Rochefort is the droopy, self-effacing dreamer Monsieur Manesquier, a retired teacher who would like nothing more than to become a hero of the movies he loves. Hallyday, whose face looks like a couple miles of rough road and whose manner suggests the life that goes with it, is Milan, a bank robber in town for a job. The hotel is closed and Rochefort offers to put him up in his old, unlocked villa in the middle of town.
These two are opposites in almost every way. The garrulous Manesquier romanticizes Milan’s life of crime and fantasizes of being a tough guy. Milan is weary of being the tough loner who loves them and leaves them, and has in his own turn been left by everyone, and he envies his Manesquier’s, his house, his place in a community, and his life appreciating music and poetry.
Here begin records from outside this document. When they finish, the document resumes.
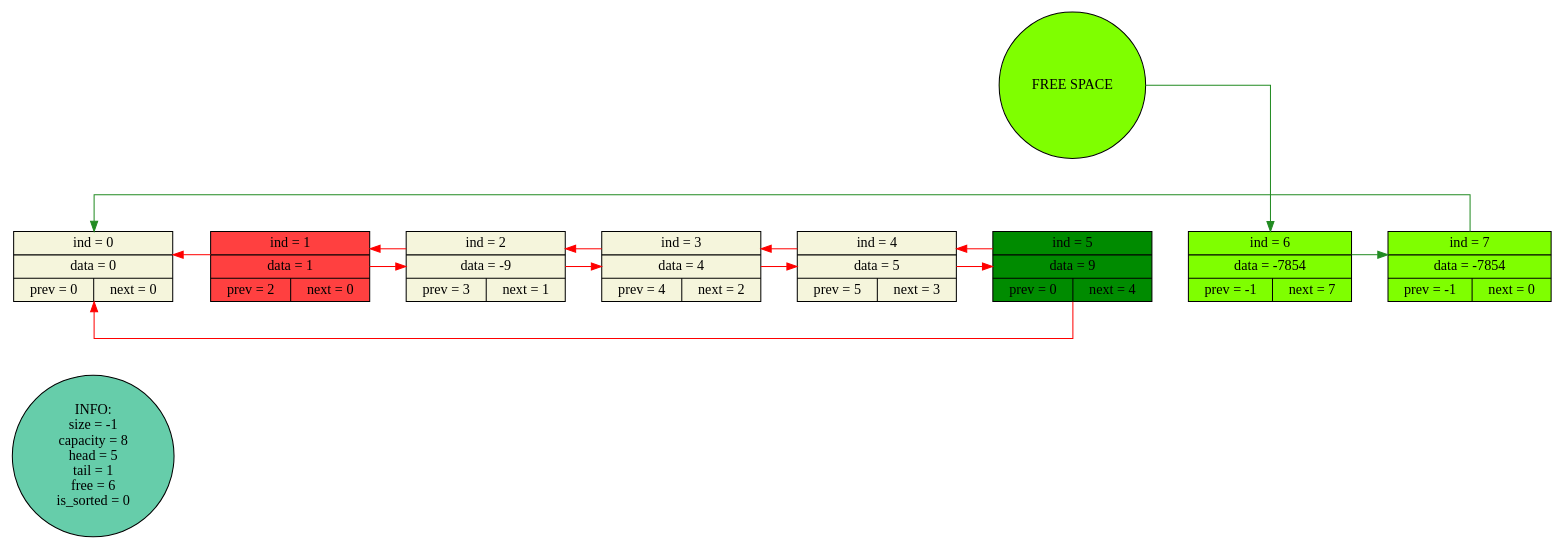
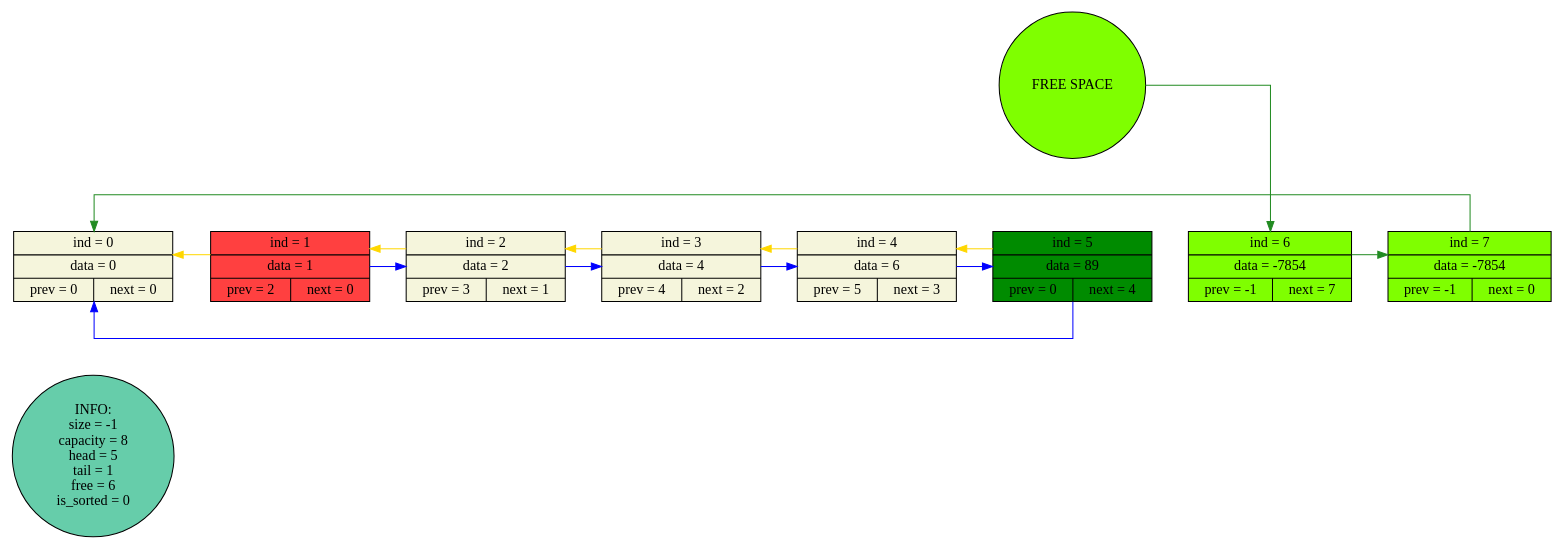
The diagram in dump_doubly_link_list_visual.dot (meteor-a/doublylinked_list), drawn with Graphviz before and after one commit. The commit also changed 16 other files, not shown here.

```diff
--- a/dump_doubly_link_list_visual.dot
+++ b/dump_doubly_link_list_visual.dot
@@ -1,34 +1,34 @@
 digraph G{
    rankdir=LR;
    splines=ortho;
    nodesep=1;
    info_node[shape="circle", style="filled", fillcolor="aquamarine3", label="INFO:\nsize = -1\ncapacity = 8\nhead = 5\ntail = 1\nfree = 6\nis_sorted = 0"];
    free_node[shape="circle", style="filled", fillcolor="chartreuse1", label="FREE SPACE"];
    node_0[shape="record", style="filled", fillcolor="beige", label=" ind = 0 | data = 0 | { prev = 0 | next = 0}"];
    node_1[shape="record", style="filled", fillcolor="brown1", label=" ind = 1 | data = 1 | { prev = 2 | next = 0}"];
-   node_2[shape="record", style="filled", fillcolor="beige", label=" ind = 2 | data = -9 | { prev = 3 | next = 1}"];
+   node_2[shape="record", style="filled", fillcolor="beige", label=" ind = 2 | data = 2 | { prev = 3 | next = 1}"];
    node_3[shape="record", style="filled", fillcolor="beige", label=" ind = 3 | data = 4 | { prev = 4 | next = 2}"];
-   node_4[shape="record", style="filled", fillcolor="beige", label=" ind = 4 | data = 5 | { prev = 5 | next = 3}"];
-   node_5[shape="record", style="filled", fillcolor="green4", label=" ind = 5 | data = 9 | { prev = 0 | next = 4}"];
+   node_4[shape="record", style="filled", fillcolor="beige", label=" ind = 4 | data = 6 | { prev = 5 | next = 3}"];
+   node_5[shape="record", style="filled", fillcolor="green4", label=" ind = 5 | data = 89 | { prev = 0 | next = 4}"];
    node_6[shape="record", style="filled", fillcolor="chartreuse1", label=" ind = 6 | data = -7854 | { prev = -1 | next = 7}"];
    node_7[shape="record", style="filled", fillcolor="chartreuse1", label=" ind = 7 | data = -7854 | { prev = -1 | next = 0}"];
    node_0->node_1[color="black", weight=1000, style="invis"];
    node_1->node_2[color="black", weight=1000, style="invis"];
    node_2->node_3[color="black", weight=1000, style="invis"];
    node_3->node_4[color="black", weight=1000, style="invis"];
    node_4->node_5[color="black", weight=1000, style="invis"];
    node_5->node_6[color="black", weight=1000, style="invis"];
    node_6->node_7[color="black", weight=1000, style="invis"];
-   node_1->node_0[color="red", constraint=false];
-   node_1->node_2[color="red", constraint=false];
-   node_2->node_1[color="red", constraint=false];
-   node_2->node_3[color="red", constraint=false];
-   node_3->node_2[color="red", constraint=false];
-   node_3->node_4[color="red", constraint=false];
-   node_4->node_3[color="red", constraint=false];
-   node_4->node_5[color="red", constraint=false];
-   node_5->node_4[color="red", constraint=false];
-   node_5->node_0[color="red", constraint=false];
+   node_1->node_0[color="gold1", constraint=false];
+   node_1->node_2[color="blue", constraint=false];
+   node_2->node_1[color="gold1", constraint=false];
+   node_2->node_3[color="blue", constraint=false];
+   node_3->node_2[color="gold1", constraint=false];
+   node_3->node_4[color="blue", constraint=false];
+   node_4->node_3[color="gold1", constraint=false];
+   node_4->node_5[color="blue", constraint=false];
+   node_5->node_4[color="gold1", constraint=false];
+   node_5->node_0[color="blue", constraint=false];
    node_6->node_7[color="forestgreen", constraint=false];
    node_7->node_0[color="forestgreen", constraint=false];
    free_node->node_6[color="forestgreen"]}
```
The two become unlikely buddies—the lonely old retiree whose life is a monotony of repetition, and the eternal drifter who has spent a lifetime in motion and has come out the other end just as lonely and lost—and their friendship (Manesquier gives Milan a poem, and Milan gives Manesquier shooting lessons) is touching and genuine: the mutual respect of men who envy the lives the other leads.
Leconte feeds both the romantic fantasy of the tough guy genre and the inevitable outcome of lives spent in violent endeavor and quiet desperation, without slipping into any of the pulp clichés we might anticipate.
Winner of the audience awards for Best Picture and Best Actor (Rochefort) at the 2002 Venice Film Festival.
Rated R, in French with English subtitles